- **Aim of the task**: Copy out each line of the data below in which "family" appears.
[The input Boundary: Start]
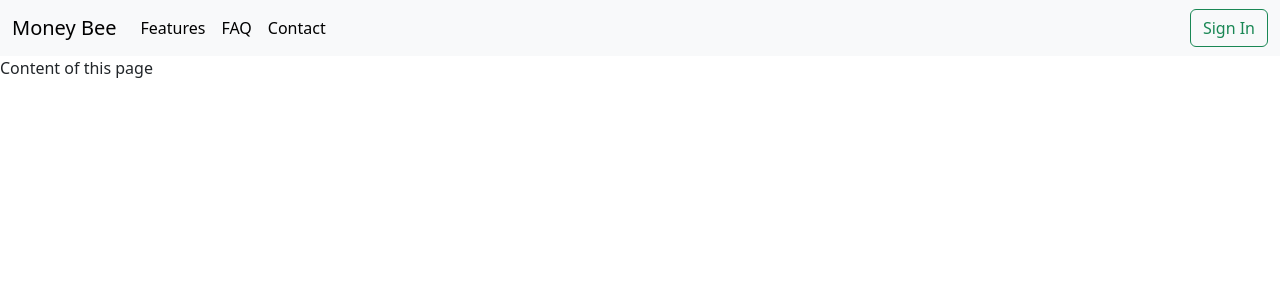
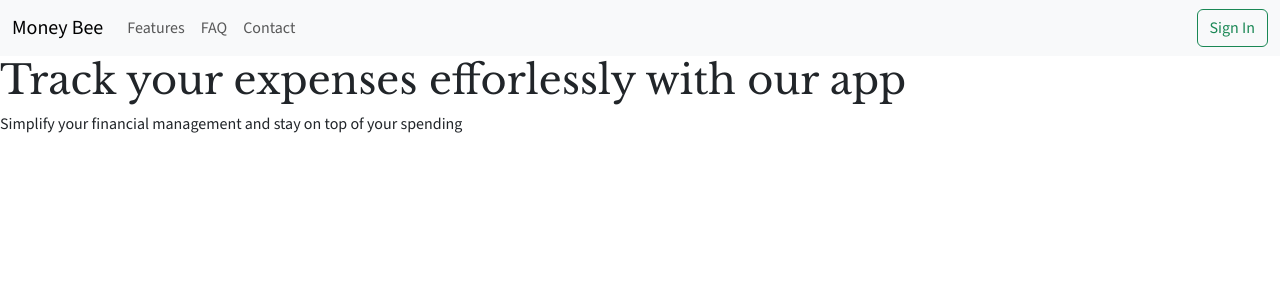
Before and after one commit to ysgurjar/pp4_expense_tracker, a Django app: page / in a window 1280 px wide. Shown: the top 300 px of the page. Run offline with Django 5.2, Linux system fonts and the light colour scheme.

Commit message:
add custom fonts

```diff
--- a/expense_tracker/templates/expense_tracker/home.html
+++ b/expense_tracker/templates/expense_tracker/home.html
@@ -1,6 +1,13 @@
 {% extends "base.html" %}
 {% load static %}
 
-{% block title %}Overview{% endblock %}
+{% block title %}Home{% endblock %}
 
-{% block content%}Content of this page {% endblock %}
+{% block content%}
+
+<h1>Track your expenses efforlessly with our app</h1>
+<p>Simplify your financial management and stay on top of your spending</p>
+
+
+
+{% endblock %}
--- a/static/css/app.css
+++ b/static/css/app.css
@@ -1,3 +1,29 @@
+/* Import libre baskerville and Source sans Google fonts */
+
+@import url('https://fonts.googleapis.com/css2?family=Libre+Baskerville:ital,wght@0,400;0,700;1,400&family=Source+Sans+3:ital,wght@0,200..900;1,200..900&display=swap');
+
+:root {
+    --font-source-sans: "Source Sans 3", sans-serif;
+    --font-libre-baskerville: "Libre Baskerville", serif;
+  }
+
+body {
+    font-family: var(--font-source-sans);
+}
+
+h1,
+h2,
+h3 {
+  font-family: var(--font-libre-baskerville)
+}
+
+h4,
+h5,
+h6,
+p {
+    font-family: var(--font-source-sans);
+}
+
 .navbar-nav .nav-link {
     position: relative;
     transition: all 0.3s ease-in-out;
--- a/templates/base.html
+++ b/templates/base.html
@@ -7,10 +7,9 @@
     <meta charset="UTF-8">
     <meta name="viewport" content="width=device-width, initial-scale=1.0">
     <title>{% block title %} {% endblock %}</title>
-    <link rel="stylesheet" href="{% static "css/app.css" %}">
     <link href="https://cdn.jsdelivr.net/npm/bootstrap@5.3.3/dist/css/bootstrap.min.css" rel="stylesheet"
         integrity="sha384-QWTKZyjpPEjISv5WaRU9OFeRpok6YctnYmDr5pNlyT2bRjXh0JMhjY6hW+ALEwIH" crossorigin="anonymous">
-
+    <link rel="stylesheet" href="{% static "css/app.css" %}">
     {% block css_files %}{% endblock %}
 </head>
 
@@ -26,17 +25,17 @@
             <div class="collapse navbar-collapse" id="navbarSupportedContent">
                 <ul class="navbar-nav  mb-2 mb-lg-0 ">
                     <li class="nav-item">
-                        <a class="nav-link active" aria-current="page" href="#">Features</a>
+                        <a class="nav-link" aria-current="page" href="#">Features</a>
                     </li>
                 </ul>
                 <ul class="navbar-nav  mb-2 mb-lg-0 ">
                     <li class="nav-item">
-                        <a class="nav-link active" aria-current="page" href="#">FAQ</a>
+                        <a class="nav-link" aria-current="page" href="#">FAQ</a>
                     </li>
                 </ul>
                 <ul class="navbar-nav  mb-2 mb-lg-0 ">
                     <li class="nav-item">
-                        <a class="nav-link active" aria-current="page" href="#">Contact</a>
+                        <a class="nav-link" aria-current="page" href="#">Contact</a>
                     </li>
                 </ul>
                 <form class="ms-auto">
```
[The input Boundary: End]
- **Answer space**:
+@import url('https://fonts.googleapis.com/css2?family=Libre+Baskerville:ital,wght@0,400;0,700;1,400&family=Source+Sans+3:ital,wght@0,200..900;1,200..900&display=swap');
+    font-family: var(--font-source-sans);
+  font-family: var(--font-libre-baskerville)
+    font-family: var(--font-source-sans);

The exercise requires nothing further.